Segment Start: Supplied information

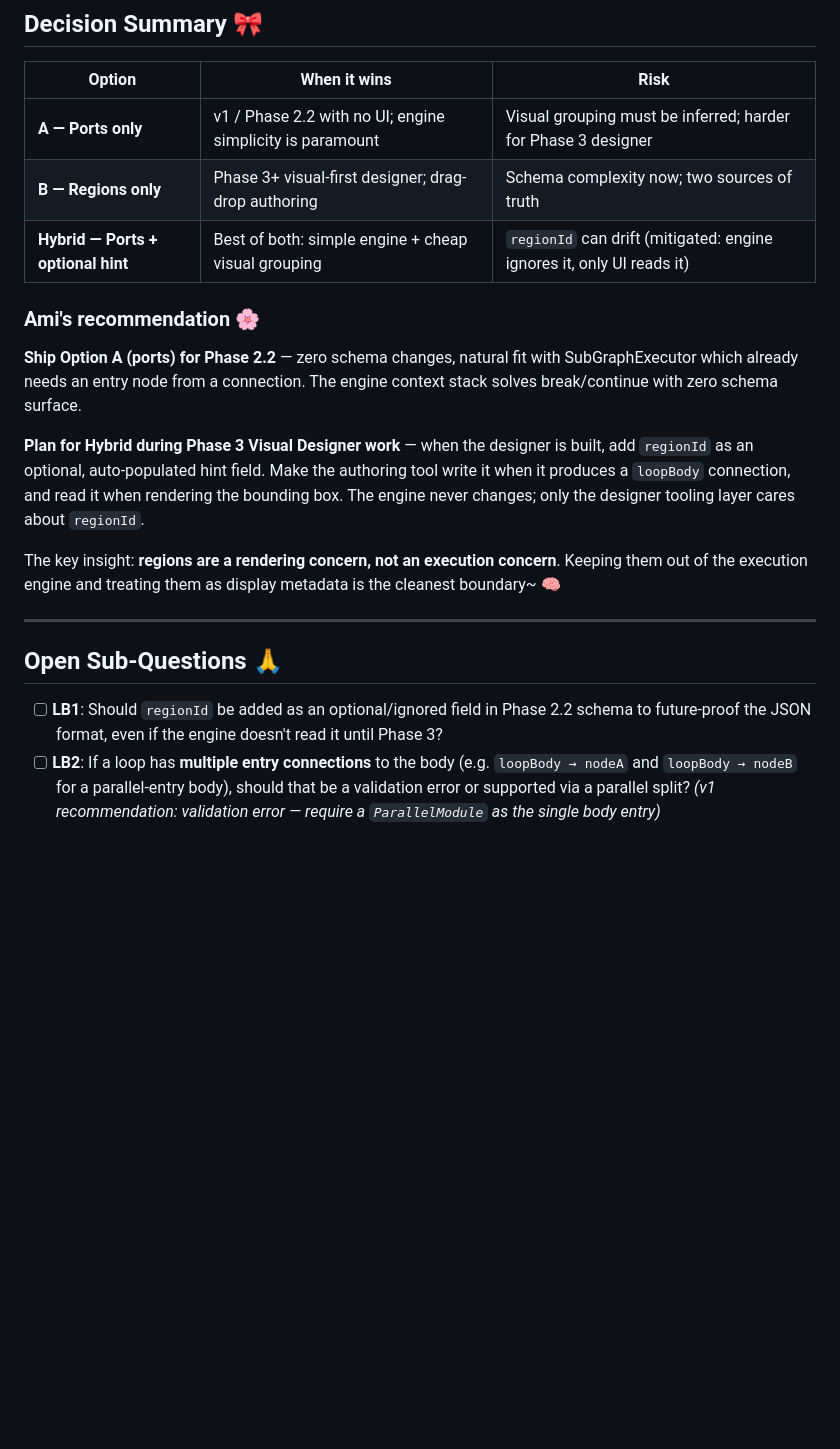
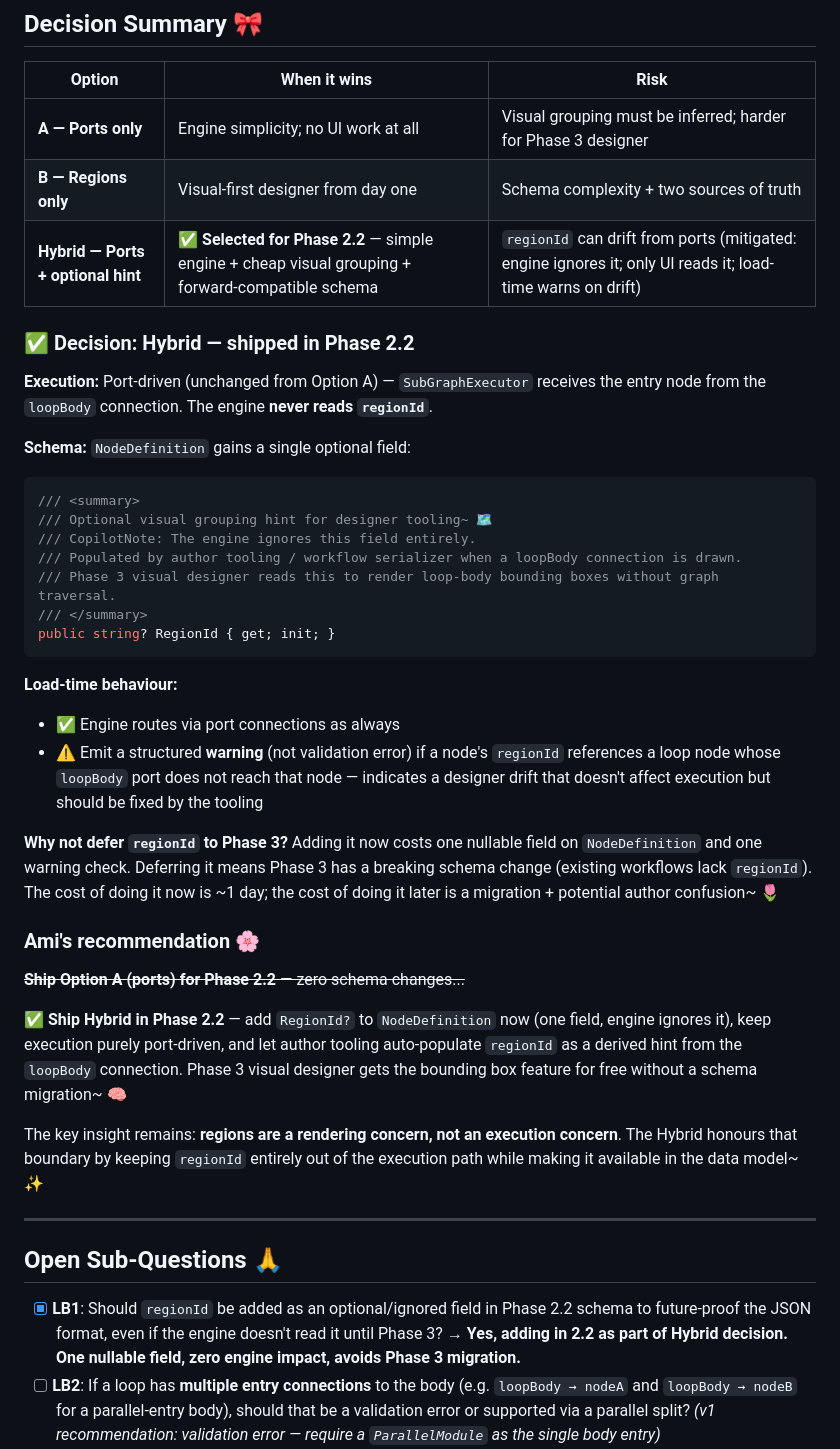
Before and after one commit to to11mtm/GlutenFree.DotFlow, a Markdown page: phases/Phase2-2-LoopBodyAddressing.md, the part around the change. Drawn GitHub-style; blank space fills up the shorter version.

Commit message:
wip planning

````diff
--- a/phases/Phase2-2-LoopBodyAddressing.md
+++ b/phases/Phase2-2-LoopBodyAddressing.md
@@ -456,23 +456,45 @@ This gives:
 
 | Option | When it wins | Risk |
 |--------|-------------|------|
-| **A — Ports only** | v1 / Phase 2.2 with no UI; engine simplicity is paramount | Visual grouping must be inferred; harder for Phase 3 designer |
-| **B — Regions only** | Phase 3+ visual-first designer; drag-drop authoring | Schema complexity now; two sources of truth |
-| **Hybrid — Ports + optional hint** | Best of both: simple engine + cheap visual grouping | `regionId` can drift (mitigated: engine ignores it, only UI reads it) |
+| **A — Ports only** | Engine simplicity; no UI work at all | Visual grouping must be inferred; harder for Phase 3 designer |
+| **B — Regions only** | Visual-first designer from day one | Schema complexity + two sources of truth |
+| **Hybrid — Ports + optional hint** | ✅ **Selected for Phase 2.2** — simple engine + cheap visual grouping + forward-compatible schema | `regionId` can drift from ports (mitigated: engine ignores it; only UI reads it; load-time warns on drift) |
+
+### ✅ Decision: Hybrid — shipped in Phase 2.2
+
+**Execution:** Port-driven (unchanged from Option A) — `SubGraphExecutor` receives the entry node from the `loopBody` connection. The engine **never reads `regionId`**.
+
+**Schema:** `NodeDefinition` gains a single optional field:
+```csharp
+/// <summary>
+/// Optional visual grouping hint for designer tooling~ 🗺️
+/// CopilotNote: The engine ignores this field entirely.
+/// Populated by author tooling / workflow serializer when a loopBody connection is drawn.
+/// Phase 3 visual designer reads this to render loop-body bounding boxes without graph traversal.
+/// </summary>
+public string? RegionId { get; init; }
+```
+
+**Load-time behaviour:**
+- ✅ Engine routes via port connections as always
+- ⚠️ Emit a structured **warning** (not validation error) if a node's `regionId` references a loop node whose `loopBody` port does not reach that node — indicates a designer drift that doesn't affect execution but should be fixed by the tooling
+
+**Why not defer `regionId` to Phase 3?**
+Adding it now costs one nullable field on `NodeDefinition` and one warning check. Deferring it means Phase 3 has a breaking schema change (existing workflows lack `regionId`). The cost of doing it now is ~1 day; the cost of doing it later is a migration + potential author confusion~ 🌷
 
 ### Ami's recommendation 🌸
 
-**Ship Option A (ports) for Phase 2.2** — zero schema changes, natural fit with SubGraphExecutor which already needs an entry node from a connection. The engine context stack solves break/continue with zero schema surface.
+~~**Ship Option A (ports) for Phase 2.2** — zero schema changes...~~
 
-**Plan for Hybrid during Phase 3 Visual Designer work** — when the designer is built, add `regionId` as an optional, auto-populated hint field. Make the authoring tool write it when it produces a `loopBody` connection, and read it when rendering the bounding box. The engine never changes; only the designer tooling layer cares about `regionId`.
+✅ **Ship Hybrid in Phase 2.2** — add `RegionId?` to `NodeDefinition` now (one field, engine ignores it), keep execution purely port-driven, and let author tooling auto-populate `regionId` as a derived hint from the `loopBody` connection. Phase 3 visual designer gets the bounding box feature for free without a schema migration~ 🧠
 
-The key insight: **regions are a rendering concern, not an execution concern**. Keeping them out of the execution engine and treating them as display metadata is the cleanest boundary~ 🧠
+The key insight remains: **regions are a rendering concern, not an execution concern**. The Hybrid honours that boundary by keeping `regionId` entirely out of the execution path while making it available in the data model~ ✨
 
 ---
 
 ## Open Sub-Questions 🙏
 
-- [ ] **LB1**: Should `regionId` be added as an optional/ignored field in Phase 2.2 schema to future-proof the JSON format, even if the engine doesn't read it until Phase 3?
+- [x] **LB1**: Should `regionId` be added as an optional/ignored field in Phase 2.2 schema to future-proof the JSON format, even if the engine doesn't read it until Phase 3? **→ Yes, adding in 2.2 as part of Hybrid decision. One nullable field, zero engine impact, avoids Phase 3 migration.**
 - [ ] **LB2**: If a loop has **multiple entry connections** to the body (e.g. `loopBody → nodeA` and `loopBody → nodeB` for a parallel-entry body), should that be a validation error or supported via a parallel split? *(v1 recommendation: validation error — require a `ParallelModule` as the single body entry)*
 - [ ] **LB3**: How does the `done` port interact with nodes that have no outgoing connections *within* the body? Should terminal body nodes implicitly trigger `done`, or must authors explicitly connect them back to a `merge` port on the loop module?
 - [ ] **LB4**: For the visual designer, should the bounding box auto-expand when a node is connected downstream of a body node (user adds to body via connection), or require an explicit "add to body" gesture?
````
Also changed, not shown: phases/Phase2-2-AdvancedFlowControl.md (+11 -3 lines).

Segment End: Supplied information

Without including the pictures, reproduce all entries exactly.

Before and after one commit to to11mtm/GlutenFree.DotFlow, a Markdown page: phases/Phase2-2-LoopBodyAddressing.md, the part around the change. Drawn GitHub-style; blank space fills up the shorter version.

Commit message:
wip planning

````diff
--- a/phases/Phase2-2-LoopBodyAddressing.md
+++ b/phases/Phase2-2-LoopBodyAddressing.md
@@ -456,23 +456,45 @@ This gives:
 
 | Option | When it wins | Risk |
 |--------|-------------|------|
-| **A — Ports only** | v1 / Phase 2.2 with no UI; engine simplicity is paramount | Visual grouping must be inferred; harder for Phase 3 designer |
-| **B — Regions only** | Phase 3+ visual-first designer; drag-drop authoring | Schema complexity now; two sources of truth |
-| **Hybrid — Ports + optional hint** | Best of both: simple engine + cheap visual grouping | `regionId` can drift (mitigated: engine ignores it, only UI reads it) |
+| **A — Ports only** | Engine simplicity; no UI work at all | Visual grouping must be inferred; harder for Phase 3 designer |
+| **B — Regions only** | Visual-first designer from day one | Schema complexity + two sources of truth |
+| **Hybrid — Ports + optional hint** | ✅ **Selected for Phase 2.2** — simple engine + cheap visual grouping + forward-compatible schema | `regionId` can drift from ports (mitigated: engine ignores it; only UI reads it; load-time warns on drift) |
+
+### ✅ Decision: Hybrid — shipped in Phase 2.2
+
+**Execution:** Port-driven (unchanged from Option A) — `SubGraphExecutor` receives the entry node from the `loopBody` connection. The engine **never reads `regionId`**.
+
+**Schema:** `NodeDefinition` gains a single optional field:
+```csharp
+/// <summary>
+/// Optional visual grouping hint for designer tooling~ 🗺️
+/// CopilotNote: The engine ignores this field entirely.
+/// Populated by author tooling / workflow serializer when a loopBody connection is drawn.
+/// Phase 3 visual designer reads this to render loop-body bounding boxes without graph traversal.
+/// </summary>
+public string? RegionId { get; init; }
+```
+
+**Load-time behaviour:**
+- ✅ Engine routes via port connections as always
+- ⚠️ Emit a structured **warning** (not validation error) if a node's `regionId` references a loop node whose `loopBody` port does not reach that node — indicates a designer drift that doesn't affect execution but should be fixed by the tooling
+
+**Why not defer `regionId` to Phase 3?**
+Adding it now costs one nullable field on `NodeDefinition` and one warning check. Deferring it means Phase 3 has a breaking schema change (existing workflows lack `regionId`). The cost of doing it now is ~1 day; the cost of doing it later is a migration + potential author confusion~ 🌷
 
 ### Ami's recommendation 🌸
 
-**Ship Option A (ports) for Phase 2.2** — zero schema changes, natural fit with SubGraphExecutor which already needs an entry node from a connection. The engine context stack solves break/continue with zero schema surface.
+~~**Ship Option A (ports) for Phase 2.2** — zero schema changes...~~
 
-**Plan for Hybrid during Phase 3 Visual Designer work** — when the designer is built, add `regionId` as an optional, auto-populated hint field. Make the authoring tool write it when it produces a `loopBody` connection, and read it when rendering the bounding box. The engine never changes; only the designer tooling layer cares about `regionId`.
+✅ **Ship Hybrid in Phase 2.2** — add `RegionId?` to `NodeDefinition` now (one field, engine ignores it), keep execution purely port-driven, and let author tooling auto-populate `regionId` as a derived hint from the `loopBody` connection. Phase 3 visual designer gets the bounding box feature for free without a schema migration~ 🧠
 
-The key insight: **regions are a rendering concern, not an execution concern**. Keeping them out of the execution engine and treating them as display metadata is the cleanest boundary~ 🧠
+The key insight remains: **regions are a rendering concern, not an execution concern**. The Hybrid honours that boundary by keeping `regionId` entirely out of the execution path while making it available in the data model~ ✨
 
 ---
 
 ## Open Sub-Questions 🙏
 
-- [ ] **LB1**: Should `regionId` be added as an optional/ignored field in Phase 2.2 schema to future-proof the JSON format, even if the engine doesn't read it until Phase 3?
+- [x] **LB1**: Should `regionId` be added as an optional/ignored field in Phase 2.2 schema to future-proof the JSON format, even if the engine doesn't read it until Phase 3? **→ Yes, adding in 2.2 as part of Hybrid decision. One nullable field, zero engine impact, avoids Phase 3 migration.**
 - [ ] **LB2**: If a loop has **multiple entry connections** to the body (e.g. `loopBody → nodeA` and `loopBody → nodeB` for a parallel-entry body), should that be a validation error or supported via a parallel split? *(v1 recommendation: validation error — require a `ParallelModule` as the single body entry)*
 - [ ] **LB3**: How does the `done` port interact with nodes that have no outgoing connections *within* the body? Should terminal body nodes implicitly trigger `done`, or must authors explicitly connect them back to a `merge` port on the loop module?
 - [ ] **LB4**: For the visual designer, should the bounding box auto-expand when a node is connected downstream of a body node (user adds to body via connection), or require an explicit "add to body" gesture?
````
Also changed, not shown: phases/Phase2-2-AdvancedFlowControl.md (+11 -3 lines).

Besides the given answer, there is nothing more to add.